At Tarzana Health and Rehabilitation Center, inspectors found that one patient was being given four different anti-psychotic medications for various mental issues, but there was no documented diagnosis of dementia or any mental illness.

Another patient had been admitted to Tarzana in February with quadriplegia, chronic obstructive pulmonary disease, epilepsy, and other ailments, but on March 6, when inspectors had visited, the patient had yet to be examined by a doctor. Inspectors also found there was not enough staff to help residents who needed help eating breakfast.

A call for comment Wednesday to administrators of the Tarzana facility went unanswered.

Operation Guardians was created in 2000 by then-Attorney General Bill Lockyer.

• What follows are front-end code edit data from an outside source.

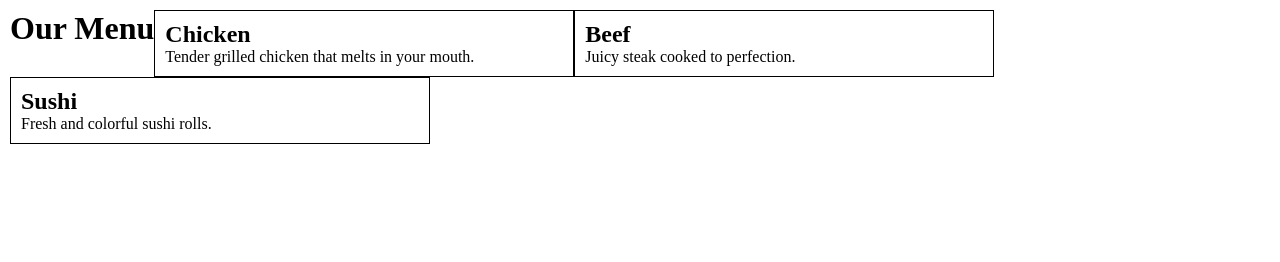
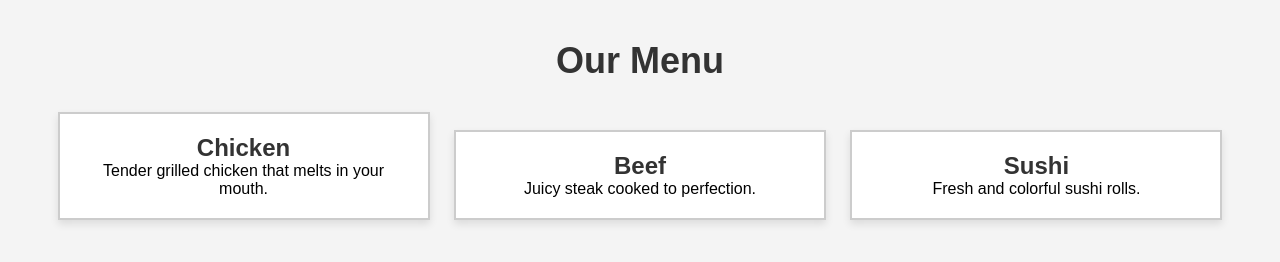
Before and after one commit to Goparta/Cousera-course, a plain HTML site: page mod2_solusion/index.html in a window 1280 px wide. Drawn offline with Linux system fonts and the light colour scheme; files that its build step writes are made by us from their sources.

Commit message:
Update styles.css

```diff
--- a/mod2_solusion/css/styles.css
+++ b/mod2_solusion/css/styles.css
@@ -2,53 +2,43 @@
     box-sizing: border-box;
     margin: 0;
     padding: 0;
+    font-family: Arial, sans-serif;
 }
 
 body, html {
     width: 100%;
     height: 100%;
+    background-color: #f4f4f4;
 }
 
 .container {
-    display: flex;
-    flex-wrap: wrap;
-    margin: 10px;
+    text-align: center;
+    padding: 20px;
+}
+
+.main-title {
+    margin: 20px 0;
+    font-size: 36px;
+    color: #333;
 }
 
 .section {
-    border: 1px solid black;
-    padding: 10px;
-    position: relative;
+    display: inline-block;
+    border: 2px solid #ccc;
+    padding: 20px;
+    margin: 10px;
+    background-color: white;
+    box-shadow: 0 4px 8px rgba(0,0,0,0.1);
+    transition: transform 0.3s ease-in-out;
+    width: 30%; /* Adjust width as per screen size */
 }
 
-.section-header {
-    position: absolute;
-    top: 10px;
-    right: 10px;
-    padding: 5px;
-    border: 1px solid black;
+.section:hover {
+    transform: scale(1.05);
 }
 
-/* Desktop view */
-@media (min-width: 992px) {
-    .section {
-        width: 33.333%;
-    }
+h2 {
+    color: #333;
 }
 
-/* Tablet view */
-@media (min-width: 768px) and (max-width: 991px) {
-    .section {
-        width: 50%;
-    }
-    #sushi {
-        width: 100%;
-    }
-}
-
-/* Mobile view */
-@media (max-width: 767px) {
-    .section {
-        width: 100%;
-    }
-}
+p {
```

The team's goal is to find Medi-Cal fraud within those nursing homes that take patients on Medi-Cal. While there, inspectors observe deficiencies and report them to the California Department of Health Services, which can prompt additional investigations and possibly citations and penalties.

The group has inspected 14 facilities across the state - including Golden Cross Healthcare and Sunrise Convalescent Hospital in Pasadena - since 2010. But budget cuts have limited the team's ability to travel, said Lynda Gledhill, a spokeswoman for Attorney General Kamala Harris. The team also visits nursing homes that have triggered many complaints.

"We have seen an increase in overall incidences of neglect and overmedication," Gledhill said. "It's a priority of this attorney general to make sure our most vulnerable residents are treated well."

The California Association of Health Facilities said the Operation Guardian findings do not reflect the care provided by all nursing homes, which serve some 300,000 patients a year.

"There is no excuse for poor treatment and neglect. However, this report focuses on outliers and does not reflect the high standard of care provided at most of the state's skilled nursing facilities," the group said in a statement Connors said there is no excuse among nursing home operators for such deficiencies, even those who service Medi-Cal patients. Nursing homes receive high reimbursement rates from the government.

He also said CANHR will continue to press state, county and local officials on the importance of consistent inspections. In addition, the group also will continue raising awareness about the misuse of anti-psychotic drugs.

"We've been making a federal case about that concern," Connors said. "The main challenge is there are so many people who are affected by the misuse of these drugs - 25,000 each day in California, and that doesn't even include assisted living facilities."